Final Design

Chapter 04

Final Designs for the Interview Prep Portal

Note: Keeping in account with the mobile devices FreeAgents tend to use,
these designs are fit for an Android mobile screen.

01

Lesson Modules Homepage (Landing Page)

FreeAgents land here as their first step from the Post-Program Portal. Here, FreeAgents can start their journeys into completing lesson modules. Some design decisions…

✅  Use a green checkbox to communicate completion
✅  Utilize action terms in CTA for clarity (ex: “Start Lesson”)
✅  Communicate how far they’re at with a progress bar

02

Leveraging E-Neal

We wanted a “coach” and “cheerleader” figure to help support FreeAgents as they learned material. E’Neal is a cartoonized version of a Success Coach at FreeWorld (who FreeAgents are familiar with)! PS: we had his blessing, of course.

✅  E’Neal was positively received from all participants
✅  Effectively use E’Neal as a means to reinforce concepts

03

Introductory Pre-Lessons Quiz

Utilizing a quiz before starting lessons can help FreeAgents feel personal agency in completing lesson content, as well as know what to expect within the lesson modules.

✅  Utilize both confidence and assessment questions
✅  Clearly explain WHY they’re taking this quiz

04

Designing Lesson Content

Leveraging illustrations (visual images, emojis) and color helps FreeAgents learn in an clear and engaging way — especially compared to text-only content.

✅  Emojis are familiar for users and easy to implement
✅  Limiting content on a screen reduces overwhelm

05

Review Quiz after Lesson Content

It's key to ensure content understanding and practice reinforcement with a practice question. After testing designs with a review question on a separate page or on the bottom of the screen, the later proved to be more effective - FreeAgents can self-lear by scrolling back to lesson content on the same screen.

✅  Have review questions to help reinforce material
✅  Allow FreeAgents to review by scrolling back to lesson content

06

Post-Lesson Completion Screen

It’s important to celebrate FreeAgents on their progress.  Having a brightly colored celebration screen helped recognize FreeAgents on their work so far, and encourages them to continue on with the following lessons.

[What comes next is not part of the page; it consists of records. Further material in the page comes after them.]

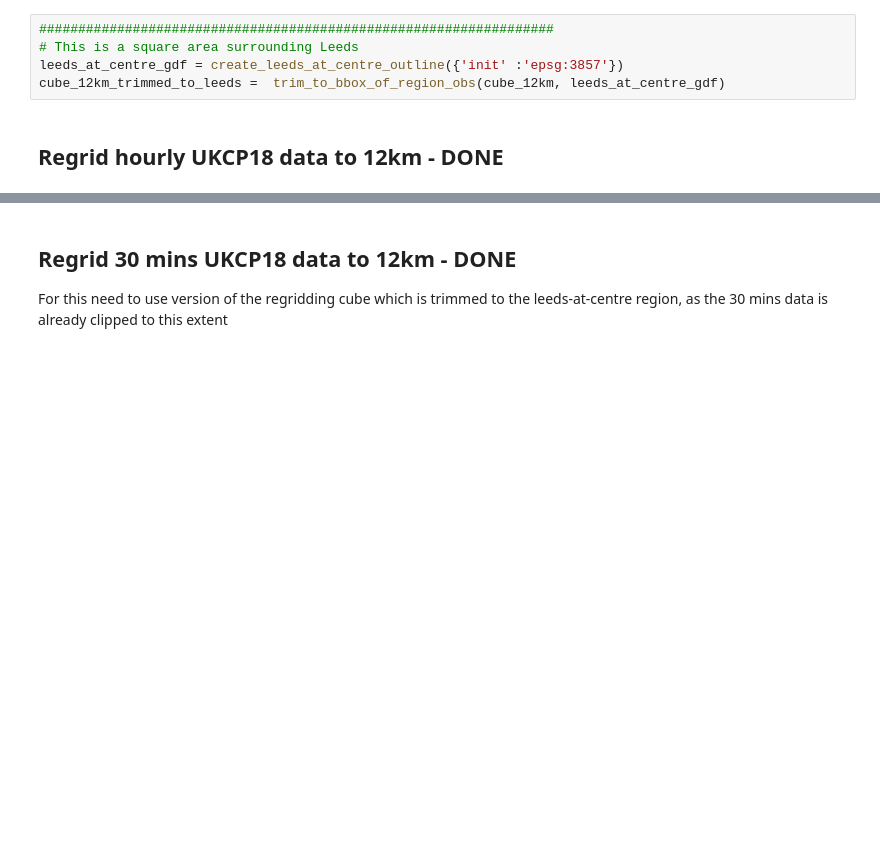
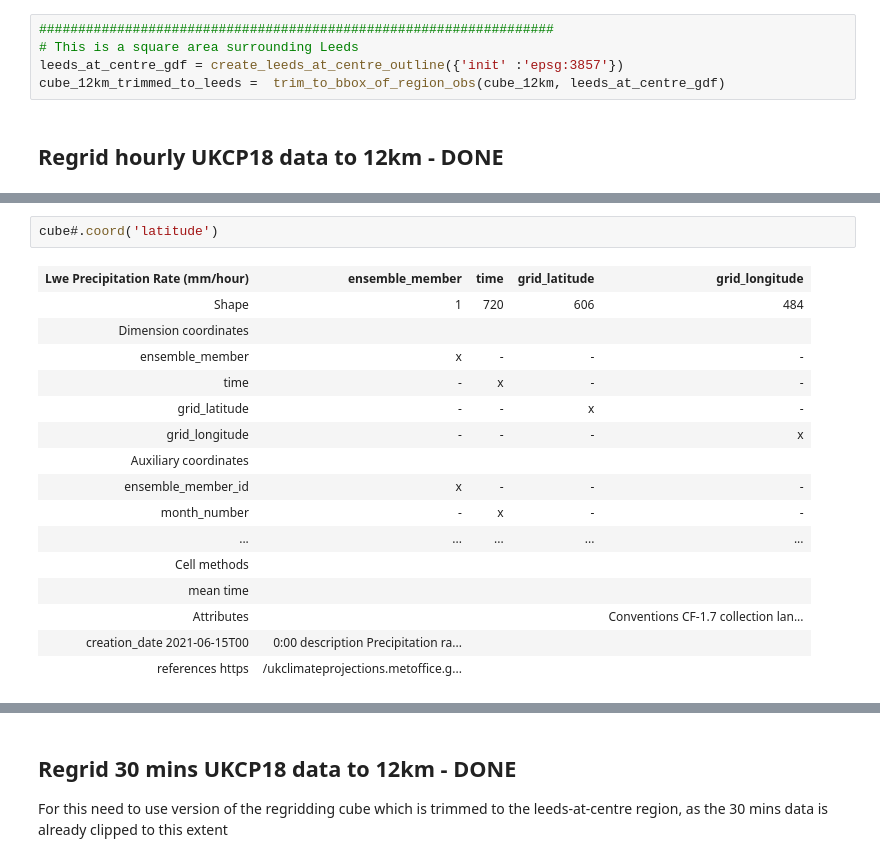
Before and after one commit to masher92/UKCP18, a Jupyter notebook: DataProcessing/Regridding/Regrid_to_12_and_2.2km.ipynb, the cells around one changed output, grey strips where cells are left out. Cells and saved outputs as stored; diff of their text form; blank space fills up the shorter version.

```diff
--- a/DataProcessing/Regridding/Regrid_to_12_and_2.2km.ipynb
+++ b/DataProcessing/Regridding/Regrid_to_12_and_2.2km.ipynb
@@ -53,0 +163,19 @@ yrs_range = '2002_2020'
+# %%
+cube#.coord('latitude')
+# %% [output]
+| Lwe Precipitation Rate (mm/hour) | ensemble_member | time | grid_latitude | grid_longitude |
+| Shape | 1 | 720 | 606 | 484 |
+| Dimension coordinates |  |  |  |  |
+| ensemble_member | x | - | - | - |
+| time | - | x | - | - |
+| grid_latitude | - | - | x | - |
+| grid_longitude | - | - | - | x |
+| Auxiliary coordinates |  |  |  |  |
+| ensemble_member_id | x | - | - | - |
+| month_number | - | x | - | - |
+| ... | ... | ... | ... | ... |
+| Cell methods |  |  |  |  |
+| mean time |  |  |  |  |
+| Attributes |  |  |  | Conventions CF-1.7 collection lan... |
+| creation_date 2021-06-15T00 | 0:00 description Precipitation ra... |  |  |  |
+| references https | /ukclimateprojections.metoffice.g... |  |  |  |
```
Also changed, not shown: parts of 20 cells of this notebook, 3 other files.
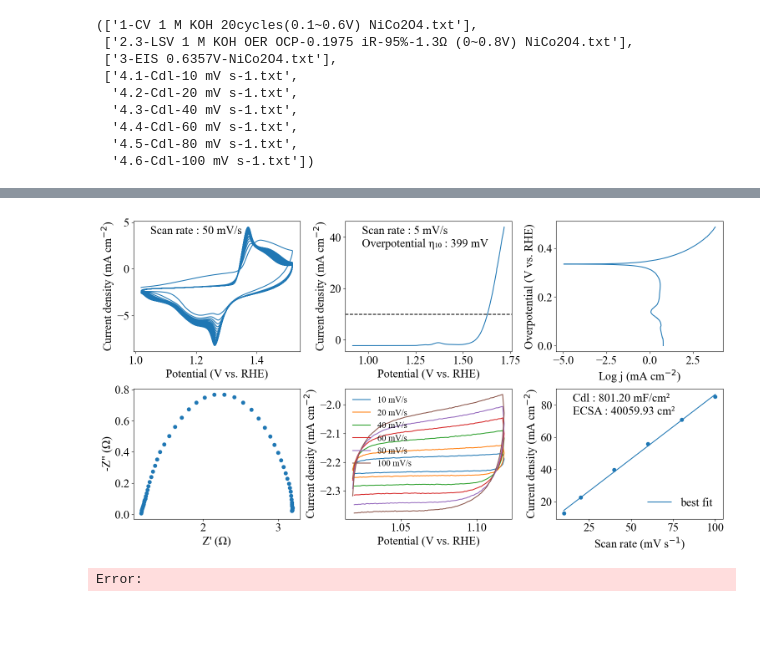
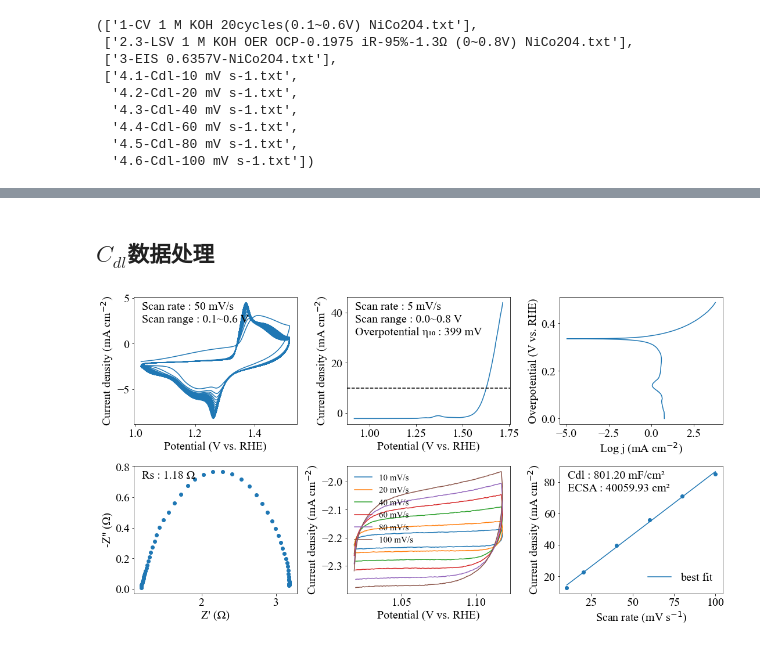
Before and after one commit to liyihang1024/CHI, a Jupyter notebook: electrocatalytic performance.ipynb, the cells around one changed output, grey strips where cells are left out. Cells and saved outputs as stored; diff of their text form; code cells hidden in the pictures; blank space fills up the shorter version.

```diff
--- a/electrocatalytic performance.ipynb
+++ b/electrocatalytic performance.ipynb
@@ -99,0 +102,17 @@ cdl_data_RHE = pd.concat([ref_to_RHE(i) for i in cdl], axis = 1)
+# %%
+# 读取并处理EIS数据
+eis_data = pd.read_table(eis[0], index_col=None, header=None, skiprows=0)
+
+# 读取EIS初始点位、频率窗口范围、扰动和数据开始的行索引
+init_E_eis = eis_data[eis_data.iloc[:,0].str.contains("Init E")].iloc[0,0].split(sep=' ')[-1]
+low_frequency_eis = eis_data[eis_data.iloc[:,0].str.contains("Low Frequency")].iloc[0,0].split(sep=' ')[-1]
+high_frequency_eis = eis_data[eis_data.iloc[:,0].str.contains("High Frequency")].iloc[0,0].split(sep=' ')[-1]
+amplitude_eis = eis_data[eis_data.iloc[:,0].str.contains("Amplitude")].iloc[0,0].split(sep=' ')[-1]
+index_eis = eis_data[eis_data.iloc[:,0].str.contains("Freq/Hz")].index.tolist()[0] + 1
+# %%
+# 去除多余的字符信息
+eis_data_new = eis_data.iloc[index_eis:,:]   # 删除字符信息，只保留数值部分
+eis_data_new_split = eis_data_new.iloc[:,0].str.split(',', expand=True).rename(columns={0:'Freq/Hz',1:"Z'/ohm",2:'Z"/ohm',3:'Z/ohm',4:'Phase/deg'})  # 按照逗号分列并修改列名
+eis_data_new_split = eis_data_new_split.astype(float)
+# %% [markdown]
+## $C_{dl}$数据处理
@@ -100,2 +140,5 @@ cdl_data_RHE = pd.concat([ref_to_RHE(i) for i in cdl], axis = 1)
+# %%
+# 合并所有转换后的Cdl数据
+cdl_data_RHE = pd.concat([ref_to_RHE(i)[0] for i in cdl], axis=1)
 # %%
 # 整理Cdl数据用于绘图
@@ -120,49 +170,54 @@ fig, axs = plt.subplots(2, 3, figsize=(15, 8), constrained_layout=True)
 axs[0,0].plot(cv_data_RHE.iloc[:,2], cv_data_RHE.iloc[:,3])
 axs[0,0].set_xlabel("Potential (V vs. RHE)")
 axs[0,0].set_ylabel("Current density (mA cm$^{-2}$)")
-axs[0,0].annotate("Scan rate : 50 mV/s".format(fit[0]*1000), xy=(.1, .9), xycoords='axes fraction', fontsize=20)
+axs[0,0].annotate("Scan rate : {:.0f} mV/s".format(float(scan_rate_cv)*1000), xy=(.05, .9), xycoords='axes fraction', fontsize=20)
+axs[0,0].annotate("Scan range : {:.1f}~{:.1f} V".format(float(low_E_cv),float(high_E_cv)), xy=(.05, .8), xycoords='axes fraction', fontsize=20)
 
 # LSV
 axs[0,1].plot(lsv_data_RHE.iloc[:,2], lsv_data_RHE.iloc[:,3])
 axs[0,1].axhline(y=10, c='k', ls='--')
 axs[0,1].set_xlabel("Potential (V vs. RHE)")
 axs[0,1].set_ylabel("Current density (mA cm$^{-2}$)")
 closest_10_index = (lsv_data_RHE.iloc[:,3]-10).abs().argsort()[0]    # 电流密度最接近10的行索引
 overpotential = (lsv_data_RHE.iloc[closest_10_index,2] - 1.23)*1000  # 过电位
-axs[0,1].annotate("Scan rate : 5 mV/s".format(fit[0]*1000), xy=(.1, .9), xycoords='axes fraction', fontsize=20)
-axs[0,1].annotate("Overpotential η₁₀ : {:.0f} mV".format(overpotential), xy=(.1, .8), xycoords='axes fraction', fontsize=20)
+axs[0,1].annotate("Scan rate : {:.0f} mV/s".format(float(scan_rate_lsv)*1000), xy=(.05, .9), xycoords='axes fraction', fontsize=20)
+axs[0,1].annotate("Scan range : {:.1f}~{:.1f} V".format(float(init_E_lsv),float(final_E_lsv)), xy=(.05, .8), xycoords='axes fraction', fontsize=20)
+axs[0,1].annotate("Overpotential η₁₀ : {:.0f} mV".format(overpotential), xy=(.05, .7), xycoords='axes fraction', fontsize=20)
 
 # Tafel
 tafel_data = lsv_data_RHE.iloc[:,[4, 5]]
 tafel_data_new = tafel_data[(tafel_data.iloc[:,1] > 0)]  # 删除Tafel曲线中y坐标小于零的部分
 axs[0,2].plot(tafel_data_new.iloc[:,0], tafel_data_new.iloc[:,1])
 axs[0,2].set_xlabel("Log j (mA cm$^{-2}$)")
 axs[0,2].set_ylabel("Overpotential (V vs. RHE)")
 
 # EIS
-eis_data_new = eis_data[(eis_data.iloc[:,2] < 0)]  # 删除Tafel曲线中y坐标小于零的部分
-axs[1,0].scatter(eis_data_new.iloc[:,1], -eis_data_new.iloc[:,2])
+eis_data_ = eis_data_new_split[(eis_data_new_split.iloc[:,2] < 0)]  # 删除EIS散点图中y坐标小于零的部分
+axs[1,0].scatter(eis_data_.iloc[:,1], -eis_data_.iloc[:,2])
 axs[1,0].set_xlabel("Z' (Ω)")
 axs[1,0].set_ylabel('-Z" (Ω)')
+axs[1,0].annotate("Rs : {:.2f} Ω".format(eis_data_.iloc[:,1].min()), xy=(.05, .9), xycoords='axes fraction', fontsize=20)
+
 
 # CV curves with different scan rates
-for i, j in zip(range(cdl_data_RHE_y.shape[1]), scan_rate):
-    axs[1,1].plot(cdl_data_RHE_x[-200:], cdl_data_RHE_y.iloc[-200:,i], label="{} mV/s".format(j))
+for i, j in zip(range(cdl_data_RHE_y.shape[1]), scan_rates_cdl):
+    axs[1,1].plot(cdl_data_RHE_x[-int(sample_num*2):],
+                  cdl_data_RHE_y.iloc[-int(sample_num*2):,i],
+                  label="{} mV/s".format(j))
 axs[1,1].legend(fontsize=15, frameon=False)
 axs[1,1].set_xlabel("Potential (V vs. RHE)")
 axs[1,1].set_ylabel("Current density (mA cm$^{-2}$)")
 
 # Cdl and ECSA
-axs[1,2].scatter(scan_rate, j_diff)
-axs[1,2].plot(scan_rate, y_fit_data, label="best fit")
+axs[1,2].scatter(scan_rates_cdl, j_diff)
+axs[1,2].plot(scan_rates_cdl, y_fit_data, label="best fit")
 axs[1,2].set_xlabel("Scan rate (mV s$^{-1}$)")
 axs[1,2].set_ylabel("Current density (mA cm$^{-2}$)")
 axs[1,2].legend(fontsize=20, frameon=False, loc='lower right')
-axs[1,2].annotate("Cdl : {:.2f} mF/cm²".format(fit[0]*1000), xy=(.1, .9), xycoords='axes fraction', fontsize=20)
-axs[1,2].annotate("ECSA : {:.2f} cm²".format(fit[0]*1000/0.04*area), xy=(.1, .8), xycoords='axes fraction', fontsize=20)
+axs[1,2].annotate("Cdl : {:.2f} mF/cm²".format(fit[0]*1000), xy=(.05, .9), xycoords='axes fraction', fontsize=20)
+axs[1,2].annotate("ECSA : {:.2f} cm²".format(fit[0]*1000/0.04*area), xy=(.05, .8), xycoords='axes fraction', fontsize=20)
 
-plt.savefig('results.png', facecolor ="w")
+# plt.savefig('results.png', facecolor ="w")
 plt.show()
 # %% [output]
-[figure, old version]
+[figure, new version]
-Error:
```
Also changed, not shown: parts of 19 cells of this notebook, 1 other file.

✅  Brightly colored and illustrative items communicated well
✅  Celebrate and acknowledge their accomplishments

Reflections

Chapter 05

TAKEAWAYS & LEARNINGS

A Few Things I Learned…

#1: Communication is Key to Staying Aligned

Limited time to devote to the project (schoolwork + 5 week sprint) meant that we needed to work quickly and efficiently. Collaboration and communication was key – weekly check ins with the stakeholders and within our team allowed us to stay on track and keep aligned through the process.

#2: Document, Document, Document!

As we were working on delivering one design output between the four of us, there was potential for things to get messy quickly (within the Figma file, etc.). I took the lead on organizing/managing the Figma file, leveraging pages and organizing screens to maintain clarity and consistency, and learned about the importance of documentation for team alignment as well as engineering/stakeholder handoff.

#3: Talk to Your Users to Understand the Impact of Your Work

Getting to talk to FreeAgents was an incredibly rewarding experience — I learned more about what life is like for those formerly incarcerated, and got to understand their point-of-views. Being able to empathize with these FreeAgents allowed me to tangibly understand the wider impact of my design work.